by Lillian Csernica on November 9, 2013
Today I took John to see “Thor: The Dark World.” It’s a great movie. Plenty of drama and passion and vengeance and gorgeous costumes and really wild special effects. John and I both wore our “Loki Charms” T-shirts ( from Bamboota!). I also had my special Thor and Loki earrings on that I made from figures I bought off eBay or Etsy or somewhere like them. The theater staff had a great time reading all the jokes written on our shirts.
When John goes to the movies in an actual theater, there is a whole lot more sensory stimulation than he experiences at home:
Visual: Big action on the big screen, and we’re sitting in the dark.
Auditory: Quiet dialogue, loud dialogue, the soundtrack, and all the crashes and explosions and possibly even screaming and shouting.
Tactile: The stadium seats rock a little. They’re also cushioned differently than the furniture we have at home. People are behind him and in front of him and even beside him.
Olfactory: The smell of popcorn!
Gustatory: A hot dog (unusual for John), salty popcorn, and cold lemonade.
Now there sits John, processing all of this sensory input. Is it any wonder he talks during the movie? Fortunately, I’ve gotten him to the point where he whispers. He talks during movies at home too, and I’m always shushing him there too. Well, not always. There are times when it’s very important for me to listen to what John is asking or saying. His questions or comments might seem completely obvious on the surface. Sometimes I get impatient with the distraction. That’s when I have to remind myself than John is asking about or commenting on what’s happening in the movie because he’s not sure he understands what he’s observing. That, or he’s pretty sure he does understand and wants to double-check on that with me.
He wants and needs VALIDATION.
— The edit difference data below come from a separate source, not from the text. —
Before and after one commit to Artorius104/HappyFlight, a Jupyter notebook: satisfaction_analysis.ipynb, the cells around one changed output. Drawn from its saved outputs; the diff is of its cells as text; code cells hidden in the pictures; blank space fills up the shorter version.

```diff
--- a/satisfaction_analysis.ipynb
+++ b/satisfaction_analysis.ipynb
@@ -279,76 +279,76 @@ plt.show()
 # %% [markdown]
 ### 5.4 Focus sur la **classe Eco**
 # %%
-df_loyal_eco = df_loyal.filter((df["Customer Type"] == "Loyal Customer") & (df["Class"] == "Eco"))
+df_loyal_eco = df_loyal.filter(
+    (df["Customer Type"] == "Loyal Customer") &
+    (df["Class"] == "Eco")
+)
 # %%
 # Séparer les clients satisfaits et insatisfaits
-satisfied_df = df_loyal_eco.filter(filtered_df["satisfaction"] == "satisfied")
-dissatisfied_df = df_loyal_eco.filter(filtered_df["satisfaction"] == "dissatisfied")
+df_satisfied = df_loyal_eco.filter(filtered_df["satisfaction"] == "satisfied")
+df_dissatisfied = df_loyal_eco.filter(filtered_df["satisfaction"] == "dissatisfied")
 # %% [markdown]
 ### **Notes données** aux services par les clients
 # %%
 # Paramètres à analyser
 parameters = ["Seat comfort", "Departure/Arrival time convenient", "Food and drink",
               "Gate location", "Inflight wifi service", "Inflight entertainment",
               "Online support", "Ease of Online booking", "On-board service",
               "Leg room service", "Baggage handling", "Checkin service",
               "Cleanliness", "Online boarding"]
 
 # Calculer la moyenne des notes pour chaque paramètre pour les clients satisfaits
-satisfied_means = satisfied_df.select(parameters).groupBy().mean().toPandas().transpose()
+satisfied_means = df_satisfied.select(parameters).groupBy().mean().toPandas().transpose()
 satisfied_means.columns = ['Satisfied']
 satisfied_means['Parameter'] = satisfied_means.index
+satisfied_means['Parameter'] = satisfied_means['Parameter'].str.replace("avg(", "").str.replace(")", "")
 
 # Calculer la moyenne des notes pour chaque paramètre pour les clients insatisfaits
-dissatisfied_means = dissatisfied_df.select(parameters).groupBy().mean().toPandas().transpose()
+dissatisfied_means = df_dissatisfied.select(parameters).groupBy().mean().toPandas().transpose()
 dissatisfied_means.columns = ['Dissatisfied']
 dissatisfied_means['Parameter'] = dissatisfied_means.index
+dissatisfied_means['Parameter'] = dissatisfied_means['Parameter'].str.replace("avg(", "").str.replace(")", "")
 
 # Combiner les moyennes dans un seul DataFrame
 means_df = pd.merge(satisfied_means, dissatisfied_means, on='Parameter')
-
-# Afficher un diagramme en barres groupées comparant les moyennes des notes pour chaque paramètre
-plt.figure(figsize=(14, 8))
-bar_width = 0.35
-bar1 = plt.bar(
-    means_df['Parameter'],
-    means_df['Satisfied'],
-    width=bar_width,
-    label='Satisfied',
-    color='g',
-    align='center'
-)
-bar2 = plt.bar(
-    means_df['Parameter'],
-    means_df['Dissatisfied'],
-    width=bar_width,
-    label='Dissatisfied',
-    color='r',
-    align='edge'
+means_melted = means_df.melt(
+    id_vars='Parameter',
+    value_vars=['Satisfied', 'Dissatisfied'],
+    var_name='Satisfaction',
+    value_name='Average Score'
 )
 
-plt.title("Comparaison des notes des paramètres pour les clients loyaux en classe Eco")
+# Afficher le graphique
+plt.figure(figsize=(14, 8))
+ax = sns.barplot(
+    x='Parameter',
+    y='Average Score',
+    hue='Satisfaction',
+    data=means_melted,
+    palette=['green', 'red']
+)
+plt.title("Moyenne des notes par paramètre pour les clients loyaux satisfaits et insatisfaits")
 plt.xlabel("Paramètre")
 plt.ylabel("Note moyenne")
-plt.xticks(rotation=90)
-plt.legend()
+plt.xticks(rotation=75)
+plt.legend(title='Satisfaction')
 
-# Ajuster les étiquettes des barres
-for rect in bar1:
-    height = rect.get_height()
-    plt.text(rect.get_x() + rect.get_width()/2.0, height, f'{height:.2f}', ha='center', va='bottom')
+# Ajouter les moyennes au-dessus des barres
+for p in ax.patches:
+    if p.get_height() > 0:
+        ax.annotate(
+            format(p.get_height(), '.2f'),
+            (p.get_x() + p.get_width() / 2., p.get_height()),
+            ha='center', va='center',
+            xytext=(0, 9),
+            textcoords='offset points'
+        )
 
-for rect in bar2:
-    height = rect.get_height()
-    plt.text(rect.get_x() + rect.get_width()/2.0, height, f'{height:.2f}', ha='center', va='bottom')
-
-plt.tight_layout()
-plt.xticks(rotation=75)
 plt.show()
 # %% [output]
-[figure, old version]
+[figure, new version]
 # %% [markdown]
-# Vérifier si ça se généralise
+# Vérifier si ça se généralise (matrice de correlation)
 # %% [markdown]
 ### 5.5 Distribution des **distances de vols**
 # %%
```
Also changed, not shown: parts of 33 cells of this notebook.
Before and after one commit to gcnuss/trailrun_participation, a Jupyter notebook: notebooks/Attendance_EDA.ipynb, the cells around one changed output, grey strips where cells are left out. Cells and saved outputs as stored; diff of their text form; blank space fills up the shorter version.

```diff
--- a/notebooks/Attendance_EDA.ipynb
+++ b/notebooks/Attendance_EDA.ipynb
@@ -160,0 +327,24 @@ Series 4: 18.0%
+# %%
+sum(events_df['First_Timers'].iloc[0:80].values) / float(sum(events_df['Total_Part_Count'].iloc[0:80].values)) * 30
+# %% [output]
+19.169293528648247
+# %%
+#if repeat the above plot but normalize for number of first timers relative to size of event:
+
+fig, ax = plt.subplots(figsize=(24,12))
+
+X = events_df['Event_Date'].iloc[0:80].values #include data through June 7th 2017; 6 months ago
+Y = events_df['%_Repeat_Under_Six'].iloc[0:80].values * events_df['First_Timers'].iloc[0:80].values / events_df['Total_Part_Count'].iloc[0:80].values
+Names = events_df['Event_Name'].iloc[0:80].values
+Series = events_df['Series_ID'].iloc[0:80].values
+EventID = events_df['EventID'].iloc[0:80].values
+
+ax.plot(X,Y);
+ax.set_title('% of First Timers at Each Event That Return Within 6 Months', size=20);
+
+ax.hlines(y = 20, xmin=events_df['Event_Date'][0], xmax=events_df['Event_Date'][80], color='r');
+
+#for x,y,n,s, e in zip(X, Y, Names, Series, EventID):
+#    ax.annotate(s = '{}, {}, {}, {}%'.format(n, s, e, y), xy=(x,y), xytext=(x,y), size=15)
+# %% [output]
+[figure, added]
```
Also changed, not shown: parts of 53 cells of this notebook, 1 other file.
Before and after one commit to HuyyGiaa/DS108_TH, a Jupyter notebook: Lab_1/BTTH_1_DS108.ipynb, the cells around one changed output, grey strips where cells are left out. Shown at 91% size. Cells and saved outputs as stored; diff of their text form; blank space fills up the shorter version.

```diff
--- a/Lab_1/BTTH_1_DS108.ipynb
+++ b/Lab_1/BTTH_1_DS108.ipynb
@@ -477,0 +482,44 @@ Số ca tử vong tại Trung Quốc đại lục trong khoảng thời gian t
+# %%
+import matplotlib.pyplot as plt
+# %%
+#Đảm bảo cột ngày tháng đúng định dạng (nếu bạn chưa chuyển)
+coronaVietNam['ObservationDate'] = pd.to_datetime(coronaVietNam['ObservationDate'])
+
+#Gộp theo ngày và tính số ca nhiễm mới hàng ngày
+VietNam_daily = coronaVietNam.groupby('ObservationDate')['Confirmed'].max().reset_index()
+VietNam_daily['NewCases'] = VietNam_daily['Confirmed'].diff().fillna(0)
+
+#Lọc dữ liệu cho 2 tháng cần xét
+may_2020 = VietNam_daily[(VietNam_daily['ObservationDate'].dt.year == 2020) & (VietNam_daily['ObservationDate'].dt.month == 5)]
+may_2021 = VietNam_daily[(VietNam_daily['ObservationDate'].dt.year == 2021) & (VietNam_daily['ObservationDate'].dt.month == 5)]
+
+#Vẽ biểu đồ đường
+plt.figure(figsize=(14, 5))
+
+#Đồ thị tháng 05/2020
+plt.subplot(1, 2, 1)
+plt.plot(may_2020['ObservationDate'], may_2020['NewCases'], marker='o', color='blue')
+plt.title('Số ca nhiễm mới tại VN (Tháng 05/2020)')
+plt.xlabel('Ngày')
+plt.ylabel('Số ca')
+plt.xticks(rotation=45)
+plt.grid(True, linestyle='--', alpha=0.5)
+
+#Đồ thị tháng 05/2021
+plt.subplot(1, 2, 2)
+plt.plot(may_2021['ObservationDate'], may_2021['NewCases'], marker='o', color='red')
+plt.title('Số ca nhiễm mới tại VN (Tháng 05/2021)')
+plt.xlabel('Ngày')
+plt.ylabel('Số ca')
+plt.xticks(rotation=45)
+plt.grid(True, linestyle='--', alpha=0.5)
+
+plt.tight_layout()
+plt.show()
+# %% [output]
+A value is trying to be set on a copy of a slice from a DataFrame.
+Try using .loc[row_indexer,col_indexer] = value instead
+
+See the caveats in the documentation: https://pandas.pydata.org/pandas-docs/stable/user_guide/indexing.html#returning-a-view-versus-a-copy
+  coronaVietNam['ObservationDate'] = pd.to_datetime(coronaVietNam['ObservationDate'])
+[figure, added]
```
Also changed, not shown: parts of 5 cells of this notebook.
Part of that is sheer confirmation. It’s me saying, “Yes, John, that’s right!” That’s all it takes. Part of it is a kid’s sheer excitement over the air battle between the bad guys in their spaceships and the good guys in their version of Harrier jets. John and people like him just want to keep checking their impressions against a “master,” so to speak, so they know they’re still tracking correctly.
Validation is more complicated and more important on so many levels. There’s a scene between Loki and Frigga, his adopted mother, that takes place inside Loki’s cell in the dungeon. Loki’s dialogue is usually snide and sarcastic, or it’s euphemistic, satirical, and full of double entendre. It’s hard enough for somebody on the spectrum to process straightforward human speech, much less the verbal artistry of the God of Mischief. So John asked a few questions. He was quiet about it, and nobody shushed us. The twentysomethings behind us were a little on the rowdy side, so they might not have even noticed.
The next time you’re at the movies, or a baseball game, or some other form of public entertainment and you find yourself becoming annoyed by that person who can’t stop talking or fidgets a lot or gets really really excited when the crowd cheers or other noise levels rise, I ask you to stop and consider the possibility that the person has sensory processing issues and he or she is doing the best that he or she can. If you see this person with somebody else who appears to be acting in a supervisory or caregiving role, odds are good you’re looking at a person with some kind of special needs. Please, err on the side of compassion.
Speaking as the mother of an autistic child, that would make you a superhero in my eyes.